> Your objective:
Output every entry exactly as written.

(Detected change data)
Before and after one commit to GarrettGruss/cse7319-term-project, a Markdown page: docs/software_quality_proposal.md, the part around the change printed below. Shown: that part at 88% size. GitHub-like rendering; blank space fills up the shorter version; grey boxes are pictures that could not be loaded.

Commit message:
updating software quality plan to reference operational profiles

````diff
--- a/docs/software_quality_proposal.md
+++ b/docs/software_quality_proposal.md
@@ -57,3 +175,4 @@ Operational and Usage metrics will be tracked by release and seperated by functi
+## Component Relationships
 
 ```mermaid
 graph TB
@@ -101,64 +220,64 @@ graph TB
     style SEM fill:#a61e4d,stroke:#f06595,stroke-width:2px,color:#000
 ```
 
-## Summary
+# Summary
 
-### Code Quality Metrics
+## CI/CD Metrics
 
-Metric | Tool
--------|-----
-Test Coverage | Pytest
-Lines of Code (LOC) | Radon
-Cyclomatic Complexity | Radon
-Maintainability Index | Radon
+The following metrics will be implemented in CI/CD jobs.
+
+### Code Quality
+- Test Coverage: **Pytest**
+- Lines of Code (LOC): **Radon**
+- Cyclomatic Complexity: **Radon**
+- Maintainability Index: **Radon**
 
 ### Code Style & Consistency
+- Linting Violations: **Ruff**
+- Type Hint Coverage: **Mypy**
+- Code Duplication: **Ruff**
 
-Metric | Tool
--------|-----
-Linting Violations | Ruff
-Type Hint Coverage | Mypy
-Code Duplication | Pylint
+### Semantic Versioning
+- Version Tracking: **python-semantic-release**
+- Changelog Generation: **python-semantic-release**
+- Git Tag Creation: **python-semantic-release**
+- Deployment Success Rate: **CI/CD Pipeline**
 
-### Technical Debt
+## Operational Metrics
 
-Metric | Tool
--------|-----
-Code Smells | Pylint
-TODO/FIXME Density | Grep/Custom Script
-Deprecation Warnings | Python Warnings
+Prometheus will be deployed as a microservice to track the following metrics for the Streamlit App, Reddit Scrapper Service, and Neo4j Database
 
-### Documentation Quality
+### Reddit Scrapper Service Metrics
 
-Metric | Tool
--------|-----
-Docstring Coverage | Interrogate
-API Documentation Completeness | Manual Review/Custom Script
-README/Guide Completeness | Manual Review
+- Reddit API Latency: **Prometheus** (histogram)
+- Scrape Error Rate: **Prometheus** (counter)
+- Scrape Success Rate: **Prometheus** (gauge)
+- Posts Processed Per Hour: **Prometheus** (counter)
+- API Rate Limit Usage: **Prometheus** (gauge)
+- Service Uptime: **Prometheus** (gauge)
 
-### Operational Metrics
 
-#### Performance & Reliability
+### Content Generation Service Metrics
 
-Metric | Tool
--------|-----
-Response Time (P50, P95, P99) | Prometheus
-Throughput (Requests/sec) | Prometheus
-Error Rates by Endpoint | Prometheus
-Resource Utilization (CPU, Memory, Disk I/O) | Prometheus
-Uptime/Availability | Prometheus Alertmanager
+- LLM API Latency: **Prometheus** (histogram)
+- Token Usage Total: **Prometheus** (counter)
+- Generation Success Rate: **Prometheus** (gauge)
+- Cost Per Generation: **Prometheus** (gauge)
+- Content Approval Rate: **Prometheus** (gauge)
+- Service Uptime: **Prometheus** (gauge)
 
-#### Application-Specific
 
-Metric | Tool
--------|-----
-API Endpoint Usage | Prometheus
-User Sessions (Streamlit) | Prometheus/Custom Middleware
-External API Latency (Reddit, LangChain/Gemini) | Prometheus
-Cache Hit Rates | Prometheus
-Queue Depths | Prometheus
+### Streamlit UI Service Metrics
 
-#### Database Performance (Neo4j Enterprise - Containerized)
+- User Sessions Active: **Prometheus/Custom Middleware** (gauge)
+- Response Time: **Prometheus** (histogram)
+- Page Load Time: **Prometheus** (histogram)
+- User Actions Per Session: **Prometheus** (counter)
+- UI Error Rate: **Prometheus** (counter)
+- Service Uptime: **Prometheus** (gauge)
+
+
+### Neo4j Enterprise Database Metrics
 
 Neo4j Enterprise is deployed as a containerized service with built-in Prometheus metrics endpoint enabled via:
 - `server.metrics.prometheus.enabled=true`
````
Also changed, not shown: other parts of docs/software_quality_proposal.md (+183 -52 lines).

> Response to the exercise:
Before and after one commit to GarrettGruss/cse7319-term-project, a Markdown page: docs/software_quality_proposal.md, the part around the change printed below. Shown: that part at 88% size. GitHub-like rendering; blank space fills up the shorter version; grey boxes are pictures that could not be loaded.

Commit message:
updating software quality plan to reference operational profiles

````diff
--- a/docs/software_quality_proposal.md
+++ b/docs/software_quality_proposal.md
@@ -57,3 +175,4 @@ Operational and Usage metrics will be tracked by release and seperated by functi
+## Component Relationships
 
 ```mermaid
 graph TB
@@ -101,64 +220,64 @@ graph TB
     style SEM fill:#a61e4d,stroke:#f06595,stroke-width:2px,color:#000
 ```
 
-## Summary
+# Summary
 
-### Code Quality Metrics
+## CI/CD Metrics
 
-Metric | Tool
--------|-----
-Test Coverage | Pytest
-Lines of Code (LOC) | Radon
-Cyclomatic Complexity | Radon
-Maintainability Index | Radon
+The following metrics will be implemented in CI/CD jobs.
+
+### Code Quality
+- Test Coverage: **Pytest**
+- Lines of Code (LOC): **Radon**
+- Cyclomatic Complexity: **Radon**
+- Maintainability Index: **Radon**
 
 ### Code Style & Consistency
+- Linting Violations: **Ruff**
+- Type Hint Coverage: **Mypy**
+- Code Duplication: **Ruff**
 
-Metric | Tool
--------|-----
-Linting Violations | Ruff
-Type Hint Coverage | Mypy
-Code Duplication | Pylint
+### Semantic Versioning
+- Version Tracking: **python-semantic-release**
+- Changelog Generation: **python-semantic-release**
+- Git Tag Creation: **python-semantic-release**
+- Deployment Success Rate: **CI/CD Pipeline**
 
-### Technical Debt
+## Operational Metrics
 
-Metric | Tool
--------|-----
-Code Smells | Pylint
-TODO/FIXME Density | Grep/Custom Script
-Deprecation Warnings | Python Warnings
+Prometheus will be deployed as a microservice to track the following metrics for the Streamlit App, Reddit Scrapper Service, and Neo4j Database
 
-### Documentation Quality
+### Reddit Scrapper Service Metrics
 
-Metric | Tool
--------|-----
-Docstring Coverage | Interrogate
-API Documentation Completeness | Manual Review/Custom Script
-README/Guide Completeness | Manual Review
+- Reddit API Latency: **Prometheus** (histogram)
+- Scrape Error Rate: **Prometheus** (counter)
+- Scrape Success Rate: **Prometheus** (gauge)
+- Posts Processed Per Hour: **Prometheus** (counter)
+- API Rate Limit Usage: **Prometheus** (gauge)
+- Service Uptime: **Prometheus** (gauge)
 
-### Operational Metrics
 
-#### Performance & Reliability
+### Content Generation Service Metrics
 
-Metric | Tool
--------|-----
-Response Time (P50, P95, P99) | Prometheus
-Throughput (Requests/sec) | Prometheus
-Error Rates by Endpoint | Prometheus
-Resource Utilization (CPU, Memory, Disk I/O) | Prometheus
-Uptime/Availability | Prometheus Alertmanager
+- LLM API Latency: **Prometheus** (histogram)
+- Token Usage Total: **Prometheus** (counter)
+- Generation Success Rate: **Prometheus** (gauge)
+- Cost Per Generation: **Prometheus** (gauge)
+- Content Approval Rate: **Prometheus** (gauge)
+- Service Uptime: **Prometheus** (gauge)
 
-#### Application-Specific
 
-Metric | Tool
--------|-----
-API Endpoint Usage | Prometheus
-User Sessions (Streamlit) | Prometheus/Custom Middleware
-External API Latency (Reddit, LangChain/Gemini) | Prometheus
-Cache Hit Rates | Prometheus
-Queue Depths | Prometheus
+### Streamlit UI Service Metrics
 
-#### Database Performance (Neo4j Enterprise - Containerized)
+- User Sessions Active: **Prometheus/Custom Middleware** (gauge)
+- Response Time: **Prometheus** (histogram)
+- Page Load Time: **Prometheus** (histogram)
+- User Actions Per Session: **Prometheus** (counter)
+- UI Error Rate: **Prometheus** (counter)
+- Service Uptime: **Prometheus** (gauge)
+
+
+### Neo4j Enterprise Database Metrics
 
 Neo4j Enterprise is deployed as a containerized service with built-in Prometheus metrics endpoint enabled via:
 - `server.metrics.prometheus.enabled=true`
````
Also changed, not shown: other parts of docs/software_quality_proposal.md (+183 -52 lines).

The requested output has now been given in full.